Study material:
####################

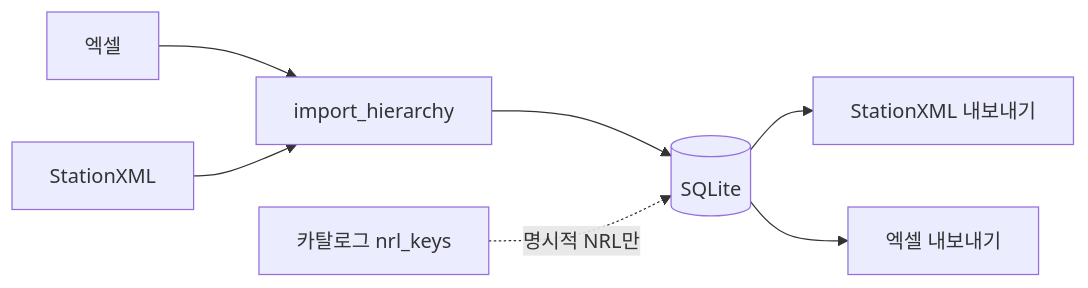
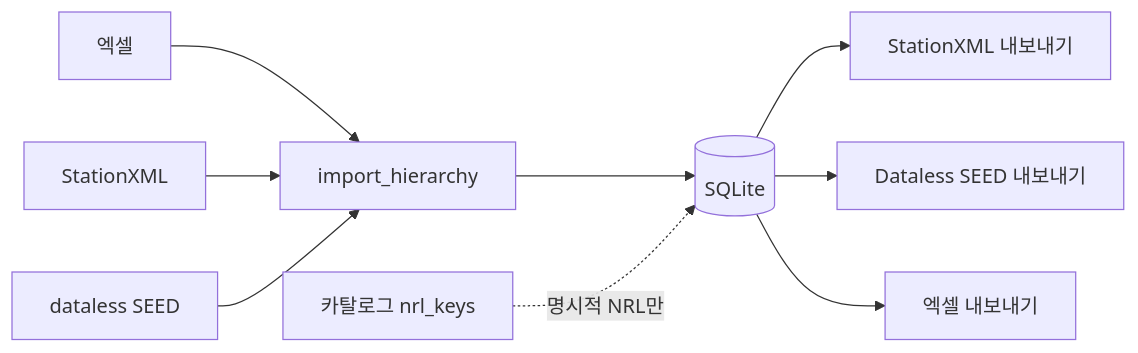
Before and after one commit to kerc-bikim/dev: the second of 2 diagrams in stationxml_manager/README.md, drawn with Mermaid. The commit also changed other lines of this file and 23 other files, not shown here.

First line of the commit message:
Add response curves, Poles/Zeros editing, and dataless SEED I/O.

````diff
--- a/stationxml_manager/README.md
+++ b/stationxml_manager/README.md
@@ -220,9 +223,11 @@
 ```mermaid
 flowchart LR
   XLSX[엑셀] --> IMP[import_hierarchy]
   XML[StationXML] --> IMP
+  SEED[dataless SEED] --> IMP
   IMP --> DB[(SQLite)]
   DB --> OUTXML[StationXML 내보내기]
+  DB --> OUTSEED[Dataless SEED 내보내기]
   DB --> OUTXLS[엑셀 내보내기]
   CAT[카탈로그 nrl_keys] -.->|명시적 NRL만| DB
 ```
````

####################

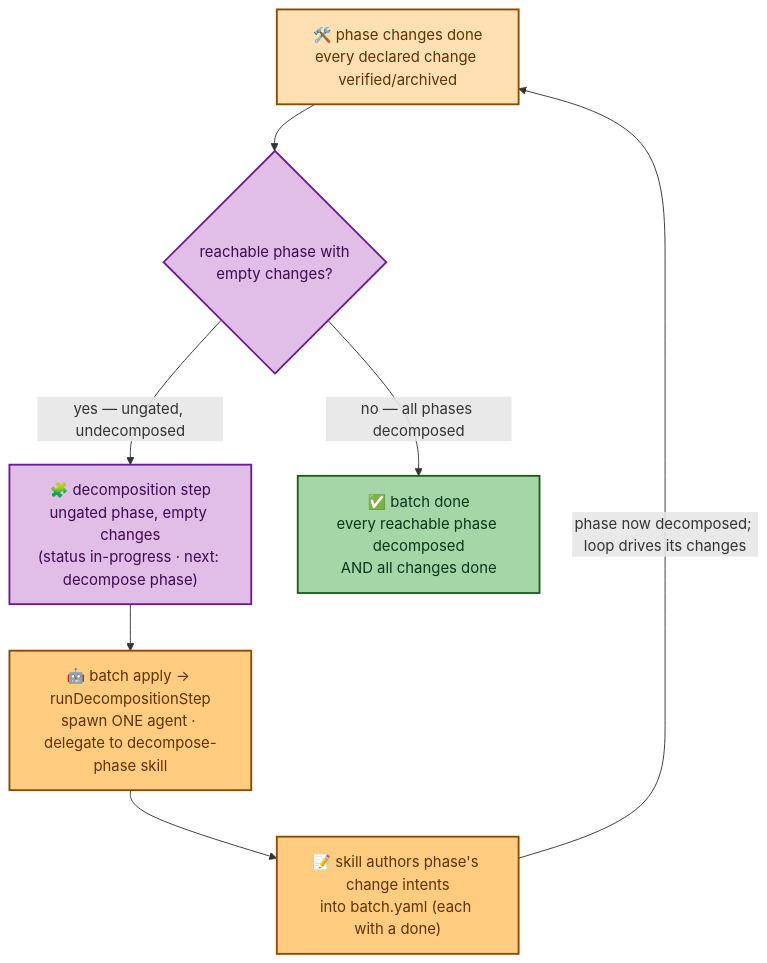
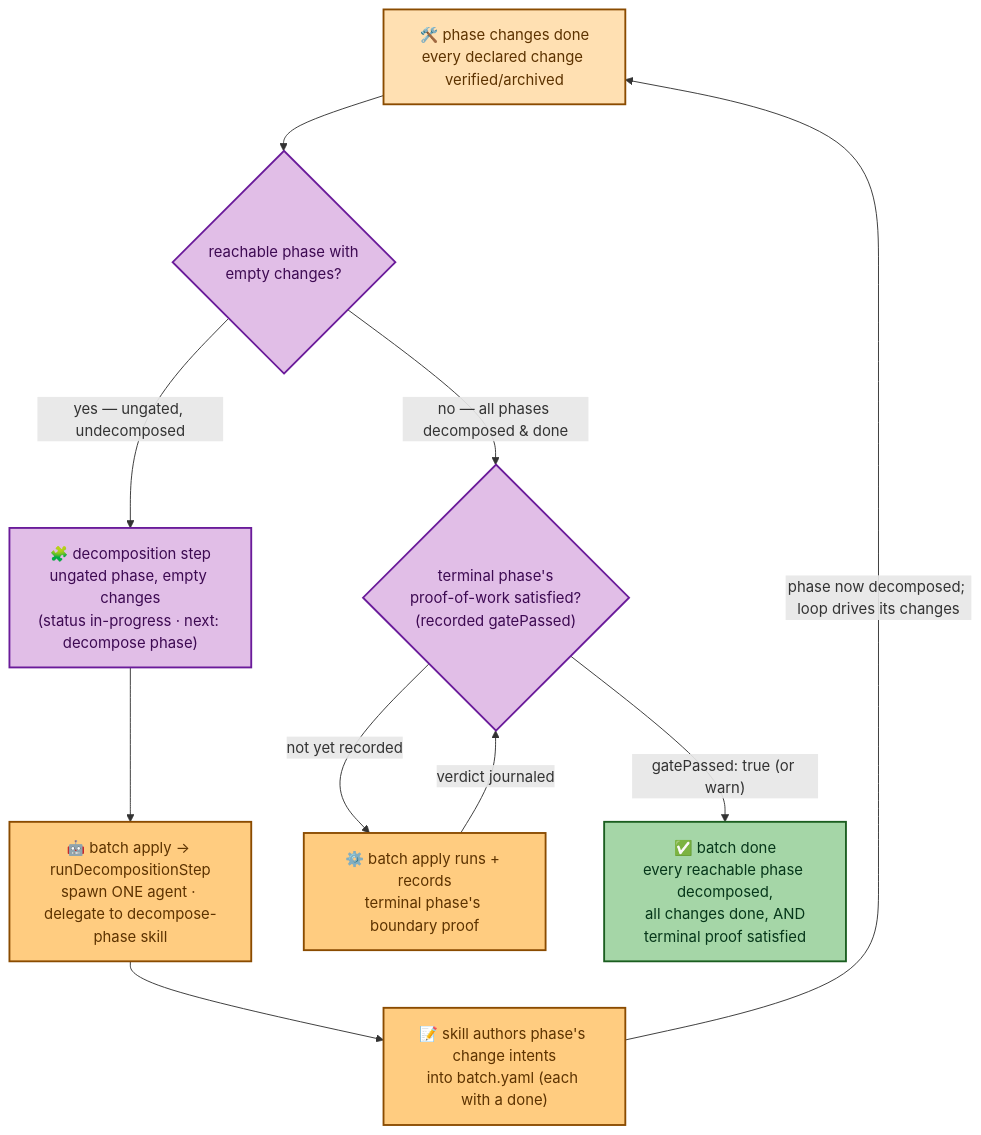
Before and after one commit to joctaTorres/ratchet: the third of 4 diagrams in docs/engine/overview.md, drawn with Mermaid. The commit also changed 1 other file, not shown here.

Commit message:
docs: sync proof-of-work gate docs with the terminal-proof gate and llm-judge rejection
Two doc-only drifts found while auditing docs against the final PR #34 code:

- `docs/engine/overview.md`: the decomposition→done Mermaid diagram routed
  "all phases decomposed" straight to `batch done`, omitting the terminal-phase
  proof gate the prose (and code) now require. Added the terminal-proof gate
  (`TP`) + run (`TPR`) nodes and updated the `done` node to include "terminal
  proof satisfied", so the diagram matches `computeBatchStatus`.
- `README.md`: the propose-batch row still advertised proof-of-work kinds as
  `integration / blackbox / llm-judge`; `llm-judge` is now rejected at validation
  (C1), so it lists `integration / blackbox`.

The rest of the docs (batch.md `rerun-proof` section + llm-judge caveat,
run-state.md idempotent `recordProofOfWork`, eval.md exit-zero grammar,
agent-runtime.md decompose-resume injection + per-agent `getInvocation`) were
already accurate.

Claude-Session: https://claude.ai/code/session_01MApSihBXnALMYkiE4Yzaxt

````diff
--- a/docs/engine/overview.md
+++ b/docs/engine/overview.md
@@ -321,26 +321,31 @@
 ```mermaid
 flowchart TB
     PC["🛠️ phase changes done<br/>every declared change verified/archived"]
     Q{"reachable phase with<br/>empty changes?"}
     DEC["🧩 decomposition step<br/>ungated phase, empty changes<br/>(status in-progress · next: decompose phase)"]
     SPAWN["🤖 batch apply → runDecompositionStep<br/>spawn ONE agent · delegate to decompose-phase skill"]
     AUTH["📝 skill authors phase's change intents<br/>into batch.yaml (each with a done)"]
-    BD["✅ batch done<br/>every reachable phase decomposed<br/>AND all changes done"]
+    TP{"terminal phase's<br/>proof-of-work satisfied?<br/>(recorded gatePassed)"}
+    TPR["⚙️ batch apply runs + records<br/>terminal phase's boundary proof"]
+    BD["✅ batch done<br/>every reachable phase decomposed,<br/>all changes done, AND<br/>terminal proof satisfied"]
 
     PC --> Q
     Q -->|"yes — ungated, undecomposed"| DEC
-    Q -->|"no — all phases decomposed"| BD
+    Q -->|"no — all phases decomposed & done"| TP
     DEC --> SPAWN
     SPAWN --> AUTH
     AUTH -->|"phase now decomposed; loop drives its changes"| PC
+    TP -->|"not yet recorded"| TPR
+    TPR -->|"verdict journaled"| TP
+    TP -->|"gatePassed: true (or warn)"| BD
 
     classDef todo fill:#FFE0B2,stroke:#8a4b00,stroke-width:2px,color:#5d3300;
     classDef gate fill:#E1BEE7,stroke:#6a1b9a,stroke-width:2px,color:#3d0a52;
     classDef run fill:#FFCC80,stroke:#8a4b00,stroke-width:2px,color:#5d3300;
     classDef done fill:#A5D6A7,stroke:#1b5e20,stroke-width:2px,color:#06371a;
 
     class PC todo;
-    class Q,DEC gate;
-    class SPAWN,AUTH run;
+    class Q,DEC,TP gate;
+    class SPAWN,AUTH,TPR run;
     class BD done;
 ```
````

####################

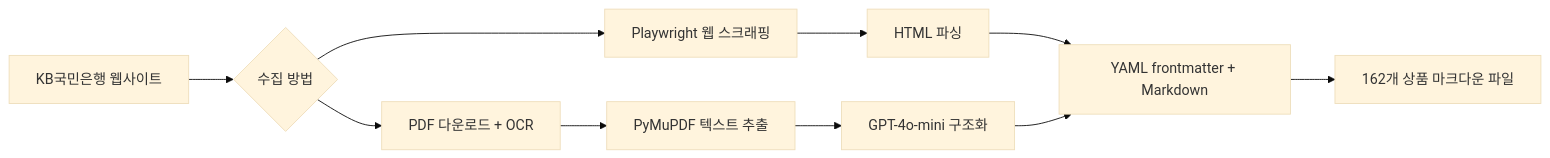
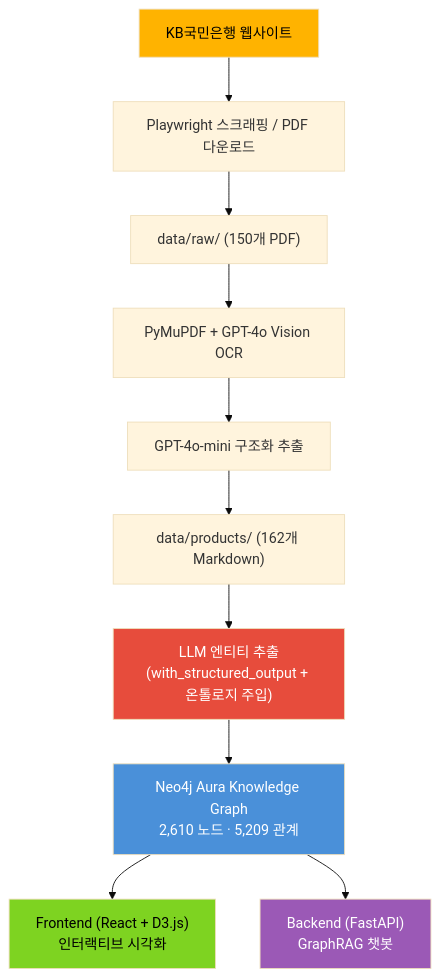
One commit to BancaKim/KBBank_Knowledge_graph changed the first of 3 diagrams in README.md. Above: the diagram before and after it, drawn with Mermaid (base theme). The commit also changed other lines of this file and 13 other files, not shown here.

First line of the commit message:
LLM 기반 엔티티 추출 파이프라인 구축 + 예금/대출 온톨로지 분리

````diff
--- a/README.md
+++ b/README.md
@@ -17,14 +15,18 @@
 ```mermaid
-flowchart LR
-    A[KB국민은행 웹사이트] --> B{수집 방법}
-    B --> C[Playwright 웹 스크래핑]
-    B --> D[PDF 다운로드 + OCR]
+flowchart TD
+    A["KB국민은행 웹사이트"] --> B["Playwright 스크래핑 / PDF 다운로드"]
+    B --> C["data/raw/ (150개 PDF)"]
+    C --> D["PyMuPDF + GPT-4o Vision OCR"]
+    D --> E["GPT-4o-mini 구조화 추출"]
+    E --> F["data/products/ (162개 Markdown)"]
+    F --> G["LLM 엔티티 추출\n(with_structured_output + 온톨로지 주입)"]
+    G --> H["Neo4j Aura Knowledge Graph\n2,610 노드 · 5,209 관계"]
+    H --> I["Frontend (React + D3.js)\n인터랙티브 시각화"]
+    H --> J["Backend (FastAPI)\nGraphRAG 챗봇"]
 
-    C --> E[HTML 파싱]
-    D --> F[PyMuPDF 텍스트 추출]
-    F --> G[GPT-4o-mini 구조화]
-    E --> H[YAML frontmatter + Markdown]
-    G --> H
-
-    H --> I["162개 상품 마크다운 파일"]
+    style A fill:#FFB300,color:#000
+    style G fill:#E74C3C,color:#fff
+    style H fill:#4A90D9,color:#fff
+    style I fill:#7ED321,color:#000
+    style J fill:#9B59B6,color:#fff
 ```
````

####################

Work instructions: Go through the material above and return each line that holds the word "integration".

The completed task:
  `integration / blackbox / llm-judge`; `llm-judge` is now rejected at validation
  (C1), so it lists `integration / blackbox`.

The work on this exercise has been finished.